Ambler Road project report delayed months

Ambler Road project report delayed months
Published: Jun. 16, 2023 at 7:53 AM AKDT
Email This Link
Share on Pinterest
Share on LinkedIn

JUNEAU, Alaska (KTUU) - A report on a private road in northern Alaska that would be used to access a mining district is being delayed by about six months.

The official record of decision on the Ambler Road Project that is being put off follows the Department of the Interior, the Bureau of Land Management, and the White House previously indicating a release date in late 2023.

However, the decision on the development highly touted by the Alaska Industrial Development and Export Authority — which proposed the 211-mile private industrial access road — likely won’t be seen until mid-2024 at the earliest.

The proposal would build the road starting from mile 161 of the Dalton Highway, going west along the southern flanks of the Brooks Range.

The Ambler Road Project has seen approved permits and rights of way, but challenges and clear opposition to the project remain.

A lawsuit in federal court filed by multiple Alaska Native tribes and a tribal consortium claims federal agencies violated multiple laws, including the Alaska National Interest Lands Conservation Act. here are concerns over lack of planning and lack of clarity on how subsistence resources, such as fish and caribou, might be protected.

The Tanana Chiefs Conference has also demanded the state stop pursuing the road, calling the project “rushed, flawed, and premature.”

Alaska’s congressional delegation expressed frustration about the delay, saying it is “needless.”

Sens. Lisa Murkowski and Dan Sullivan and Rep. Mary Peltola said in a joint statement that the delay is costing jobs and a domestic source of minerals, but the are committed to holding the Interior Department “accountable to the original timeline it provided to the court to address two discreet deficiencies in the (Environmental Impact Statement).”

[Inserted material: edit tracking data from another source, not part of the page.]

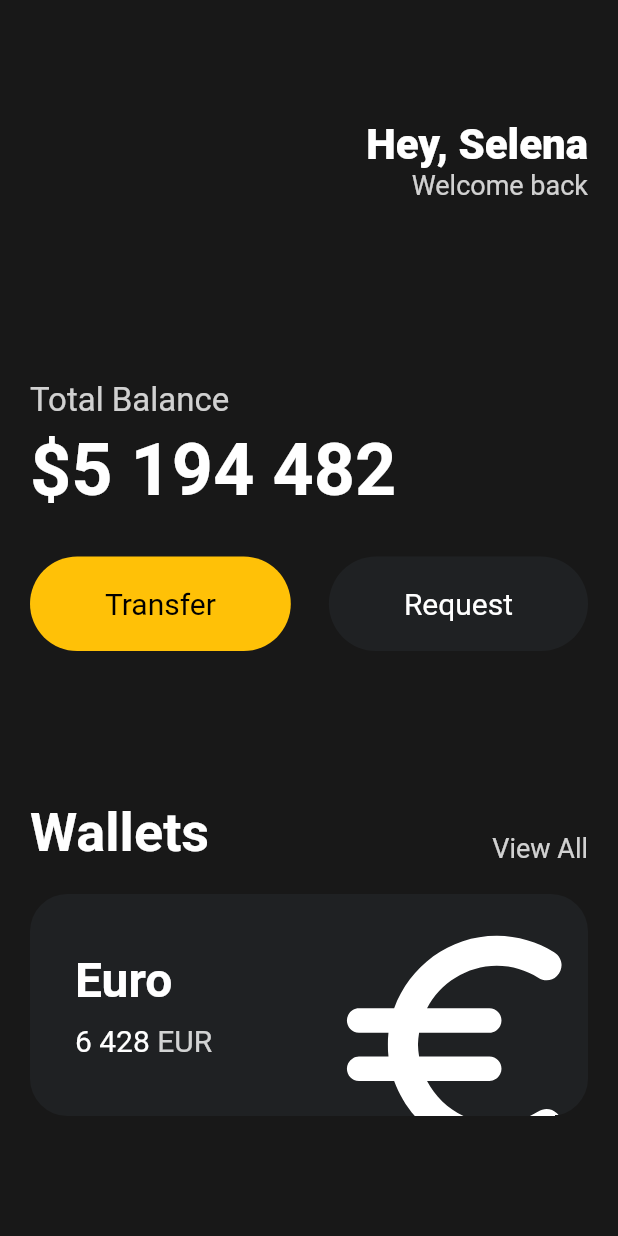
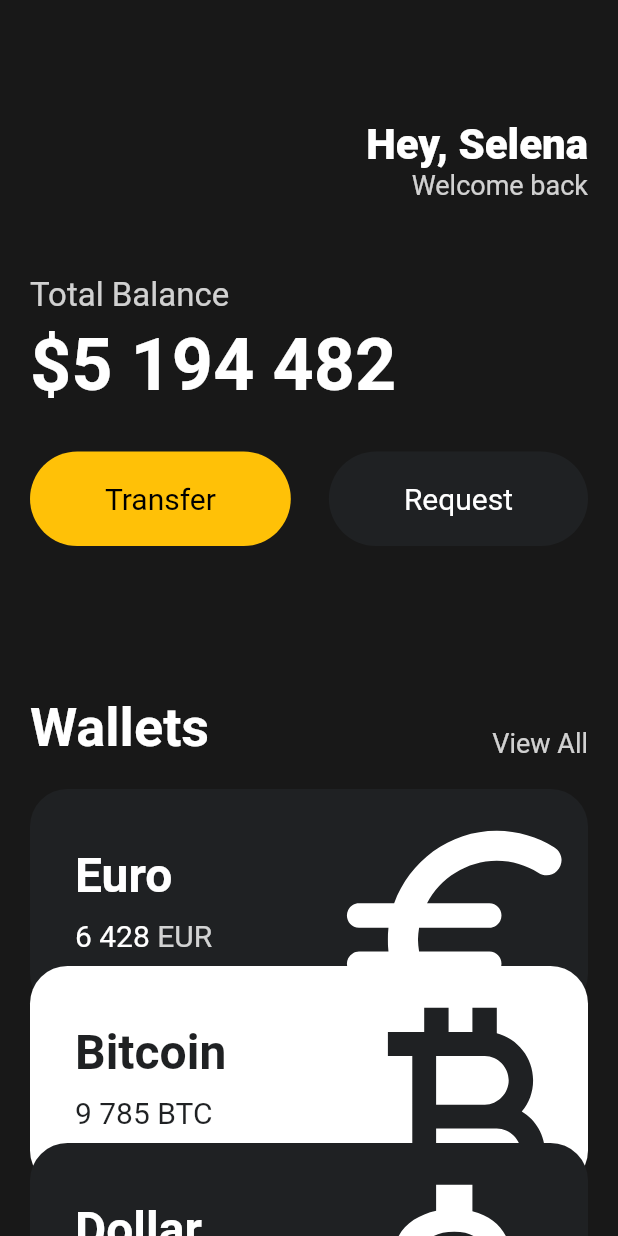
Before and after one commit to grandff/sample-flutter, a Flutter app: the screen it shows after launch, on a phone screen of 412 x 824 dp. Run offline on Flutter 3.47's test engine with Material 2 defaults, Android fonts, the phone set to English and light mode, and no system bars.

Commit message:
Feat: 3.8 Reusable Cards

```diff
--- a/lib/main.dart
+++ b/lib/main.dart
@@ -1,5 +1,6 @@
 import 'package:flutter/material.dart';
 import 'package:sample_flutter/widgets/Buttons.dart';
+import 'package:sample_flutter/widgets/currency_card.dart';
 
 void main() {
   runApp(App());
@@ -13,7 +14,8 @@
     return MaterialApp(
       home: Scaffold(
         backgroundColor: const Color(0xFF181818), // 커스텀배경색지정. 0xFF 로 시작
-        body: Padding(
+        body: SingleChildScrollView(
+          child: Padding(
             padding: const EdgeInsets.symmetric(horizontal: 20),
             child: Column(
               crossAxisAlignment:
@@ -41,14 +43,15 @@
                         Text(
                           'Welcome back',
                           style: TextStyle(
-                            color: Colors.white.withOpacity(0.8), fontSize: 18),
+                              color: Colors.white.withOpacity(0.8),
+                              fontSize: 18),
                         ),
                       ],
                     )
                   ],
                 ),
                 const SizedBox(
-                height: 120,
+                  height: 50,
                 ),
                 Text(
                   'Total Balance',
@@ -111,64 +114,36 @@
                 const SizedBox(
                   height: 20,
                 ),
-              // 카드만들기
-              Container(
-                  clipBehavior: Clip.hardEdge, // overflow hidden 같은 거임.. 아마도.
-                  decoration: BoxDecoration(
-                    color: const Color(0xFF1F2123),
-                    borderRadius: BorderRadius.circular(25),
+                // card
+                const CurrencyCard(
+                  name: "Euro",
+                  code: "EUR",
+                  amount: "6 428",
+                  icon: Icons.euro_rounded,
+                  isInverted: false,
                 ),
-                  child: Padding(
-                    padding: const EdgeInsets.all(30),
-                    child: Row(
-                      mainAxisAlignment: MainAxisAlignment.spaceBetween,
-                      children: [
-                        Column(
-                          crossAxisAlignment: CrossAxisAlignment.start,
-                          children: [
-                            const Text(
-                              'Euro',
-                              style: TextStyle(
-                                color: Colors.white,
-                                fontSize: 32,
-                                fontWeight: FontWeight.w600,
+                Transform.translate(
+                  offset: const Offset(0, -30),
+                  child: const CurrencyCard(
+                    name: "Bitcoin",
+                    code: "BTC",
+                    amount: "9 785",
+                    icon: Icons.currency_bitcoin,
+                    isInverted: true,
                   ),
                 ),
-                            const SizedBox(height: 10),
-                            Row(
-                              children: [
-                                const Text('6 428',
-                                    style: TextStyle(
-                                      color: Colors.white,
-                                      fontSize: 20,
-                                    )),
-                                const SizedBox(width: 5),
-                                Text('EUR',
-                                    style: TextStyle(
-                                      color: Colors.white.withOpacity(0.8),
-                                      fontSize: 20,
-                                    )),
-                              ],
-                            ),
-                          ],
-                        ),
-                        Transform.scale(
-                          // 아이콘 크기 변경
-                          scale: 2.2,
-                          child: Transform.translate(
-                            // 아이콘 위치 변경
-                            offset: const Offset(-5, 12),
-                            child: const Icon(
-                              Icons.euro_rounded,
-                              color: Colors.white,
-                              size: 88,
-                            ),
+                Transform.translate(
+                  offset: const Offset(0, -60),
+                  child: const CurrencyCard(
+                    name: "Dollar",
+                    code: "USD",
+                    amount: "428",
+                    icon: Icons.attach_money_outlined,
+                    isInverted: false,
                   ),
                 ),
               ],
             ),
-                  )),
-            ],
           ),
         ),
       ),
--- /dev/null
+++ b/lib/widgets/currency_card.dart
@@ -0,0 +1,82 @@
+import 'package:flutter/material.dart';
+
+class CurrencyCard extends StatelessWidget {
+  // reusable 변수
+  final String name, code, amount;
+  final IconData icon;
+  final bool isInverted; // 흑백 반전
+
+  final _blackColor = const Color(0xFF1F2123); // 앞에 _를 붙이는건 private하게 사용하겠딴 의미~
+
+  const CurrencyCard({
+    super.key,
+    required this.name,
+    required this.code,
+    required this.amount,
+    required this.icon,
+    required this.isInverted,
+  });
+
+  @override
+  Widget build(BuildContext context) {
+    // 카드만들기
+    return Container(
+        clipBehavior: Clip.hardEdge, // overflow hidden 같은 거임.. 아마도.
+        decoration: BoxDecoration(
+          color: isInverted ? Colors.white : _blackColor,
+          borderRadius: BorderRadius.circular(25),
+        ),
+        child: Padding(
+          padding: const EdgeInsets.all(30),
+          child: Row(
+            mainAxisAlignment: MainAxisAlignment.spaceBetween,
+            children: [
+              Column(
+                crossAxisAlignment: CrossAxisAlignment.start,
+                children: [
+                  Text(
+                    name,
+                    style: TextStyle(
+                      color: isInverted ? _blackColor : Colors.white,
+                      fontSize: 32,
+                      fontWeight: FontWeight.w600,
+                    ),
+                  ),
+                  const SizedBox(height: 10),
+                  Row(
+                    children: [
+                      Text(amount,
+                          style: TextStyle(
+                            color: isInverted ? _blackColor : Colors.white,
+                            fontSize: 20,
+                          )),
+                      const SizedBox(width: 5),
+                      Text(code,
+                          style: TextStyle(
+                            color: isInverted
+                                ? _blackColor
+                                : Colors.white.withOpacity(0.8),
+                            fontSize: 20,
+                          )),
+                    ],
+                  ),
+                ],
+              ),
+              Transform.scale(
+                // 아이콘 크기 변경
+                scale: 2.2,
+                child: Transform.translate(
+                  // 아이콘 위치 변경
+                  offset: const Offset(-5, 12),
+                  child: Icon(
+                    icon,
+                    color: isInverted ? _blackColor : Colors.white,
+                    size: 88,
+                  ),
+                ),
+              ),
+            ],
+          ),
+        ));
+  }
+}
```
Also changed, not shown: 1 other file. Lines whose indentation alone changed are shown as unchanged.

The delegation said it requested a meeting with Interior Secretary Deb Haaland to get the project back on track.